New political media are forms of communication that facilitate the production, dissemination, and exchange of political content on platforms and within networks that accommodate interaction and collaboration. They emerged in the late 1980s when entertainment platforms, like talk radio, television talk shows, and tabloid newspapers, took on prominent political roles and gave rise to the infotainment genre. Bill Clinton famously appeared on Arsenio Hall’s television talk show wearing sunglasses and playing the saxophone, and the fusing of politics and entertainment attracted audiences that typically had been disinterested in public affairs, setting the stage for a “reality TV” president like Donald Trump decades later.
The next phase in the development of new media unfolded in conjunction with the application of emerging digital communications technologies to politics that made possible entirely new outlets and content delivery systems. Beginning in the mid-1990s, new political media platforms quickly progressed to encompass sites with interactive features, discussion boards, blogs, online fundraising platforms, volunteer recruitment sites, and meetups. The public became more involved with the actual production and distribution of political content, and citizen journalists were eyewitnesses to events that professional journalists did not cover.
A third phase in the evolution of new media is marked by Barack Obama’s groundbreaking digital campaign strategy in the 2008 presidential election. Obama’s team made use of advanced digital media features that capitalized on the networking, collaboration, and community-building potential of social media to create a political movement. It used social media to collect data on people’s political and consumer preferences, and created voter profiles to pursue specific groups, such as young professional voters, with customized messages.
Rise of new media upends political communications
The rise of new media over the past three decades has complicated the political media system. Legacy media consisting of established mass media institutions that predate the internet, such as newspapers, radio shows, and television news programs, coexist with new media that are the outgrowth of technological innovation (websites, blogs, video-sharing platforms, digital apps, and social media). New media can relay information directly to individuals without the intervention of editorial or institutional gatekeepers, which are intrinsic to legacy forms. Thus, new media have introduced an increased level of instability and unpredictability into the political communication process.
New media can relay information directly to individuals without the intervention of editorial or institutional gatekeepers.
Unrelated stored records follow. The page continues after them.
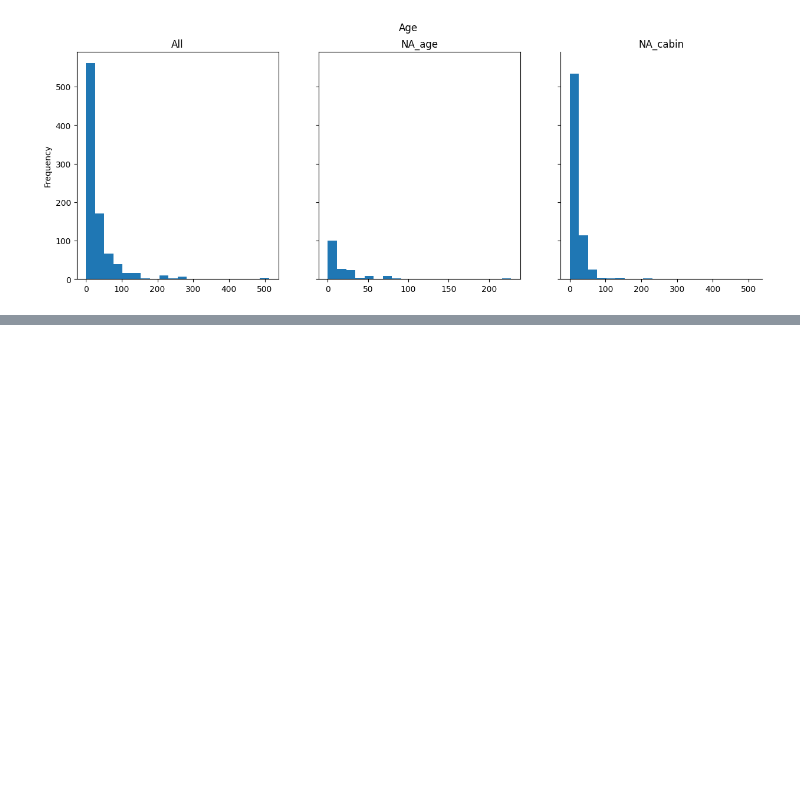
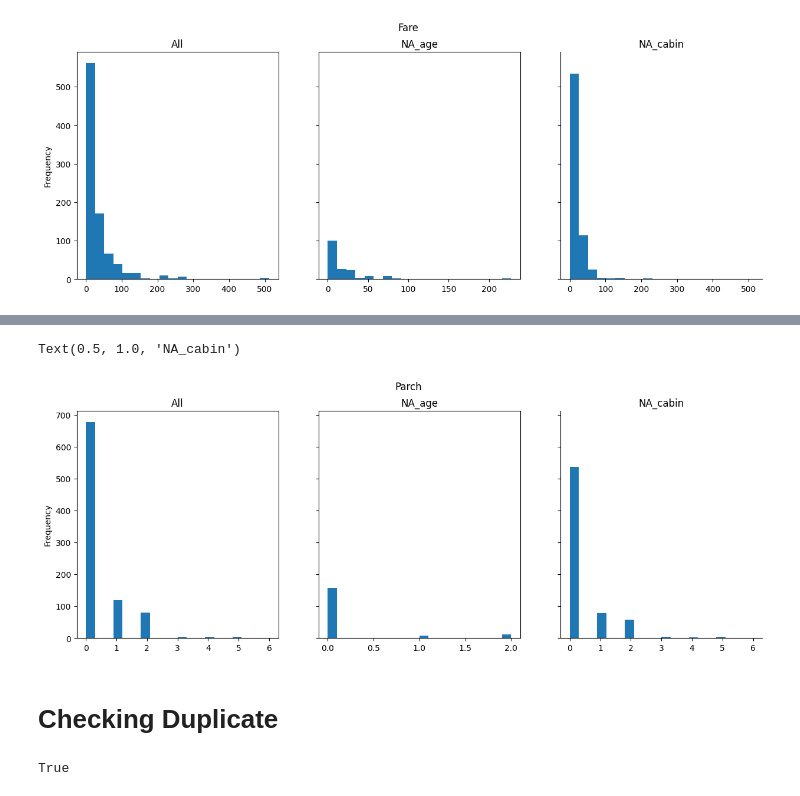
Before and after one commit to mushroom3969/Kaggle, a Jupyter notebook: Titanic.ipynb, the cells around one changed output, grey strips where cells are left out. Drawn from its saved outputs; the diff is of its cells as text; code cells hidden in the pictures; blank space fills up the shorter version.

```diff
--- a/Titanic.ipynb
+++ b/Titanic.ipynb
@@ -237,0 +244,24 @@ cabin_na_df = origin_df.loc[(isna_df["Cabin"])]
+# %%
+fig, axes = plt.subplots(1, 3, figsize=(15, 5), sharey=True)
+fig.suptitle('Parch')
+
+origin_df['Parch'].plot(ax=axes[0], kind='hist', bins=20, title='Parch')
+plt.gca().spines[['top', 'right',]].set_visible(False)
+axes[0].set_title("All")
+
+age_na_df['Parch'].plot(ax=axes[1], kind='hist', bins=20, title='Parch')
+plt.gca().spines[['top', 'right',]].set_visible(False)
+axes[1].set_title("NA_age")
+
+cabin_na_df['Parch'].plot(ax=axes[2], kind='hist', bins=20, title='Parch')
+plt.gca().spines[['top', 'right',]].set_visible(False)
+axes[2].set_title("NA_cabin")
+# %% [output]
+Text(0.5, 1.0, 'NA_cabin')
+[figure, added]
+# %% [markdown]
+# Checking Duplicate
+# %%
+sum(~origin_df.duplicated()) == origin_df.shape[0]
+# %% [output]
+True
```
Also changed, not shown: parts of 19 cells of this notebook.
The relationship between legacy media and new media is symbiotic. Legacy media have incorporated new media into their reporting strategies. They distribute material across an array of old and new communication platforms. They rely on new media sources to meet the ever-increasing demand for content. Despite competition from new media, the audiences for traditional media remain robust, even if they are not as formidable as in the past. Consequently, new media rely on their legacy counterparts to gain legitimacy and popularize their content.
Ideally, the media serve several essential roles in a democratic society. Their primary purpose is to inform the public, providing citizens with the information needed to make thoughtful decisions about leadership and policy. The media act as watchdogs checking government actions. They set the agenda for public discussion of issues and provide a forum for political expression. They also facilitate community building by helping people to find common causes, identify civic groups, and work toward solutions to societal problems.
A post-truth society
New media provide unprecedented access to information, and can reach even disinterested audience members through personalized, peer-to-peer channels, like Facebook. As average people join forces with the established press to perform the watchdog role, public officials are subject to greater scrutiny. Issues and events that might be outside the purview of mainstream journalists can be brought into prominence by ordinary citizens. At the same time, the new media era has exacerbated trends that undercut the ideal aims of a democratic press. The media disseminate a tremendous amount of political content, but much of the material is trivial, unreliable, and polarizing.
New media have both expanded and undercut the traditional roles of the press in a democratic society. On the positive side, they have vastly increased the potential for political information to reach even the most disinterested citizens and they enable the creation of digital public squares where opinions can be openly shared.
The media disseminate a tremendous amount of political content, but much of the material is trivial, unreliable, and polarizing.
Nevertheless, the coalescence of the rise of new media and post-truth society has made for a precarious situation that subverts their beneficial aspects. Substituting scandal coverage for serious investigative journalism has weakened the press’ watchdog role, and the ambiguous position of the media as a mouthpiece for politicians renders journalists complicit in the proliferation of bad information and faulty facts. It is important to recognize that American journalism has never experienced a “golden age,” where facts always prevailed and responsible reporting was absolute. However, the current era may mark a new low for the democratic imperative of a free press.
Diana Owen is associate professor of political science at Georgetown University in the Communication, Culture, and Technology graduate program.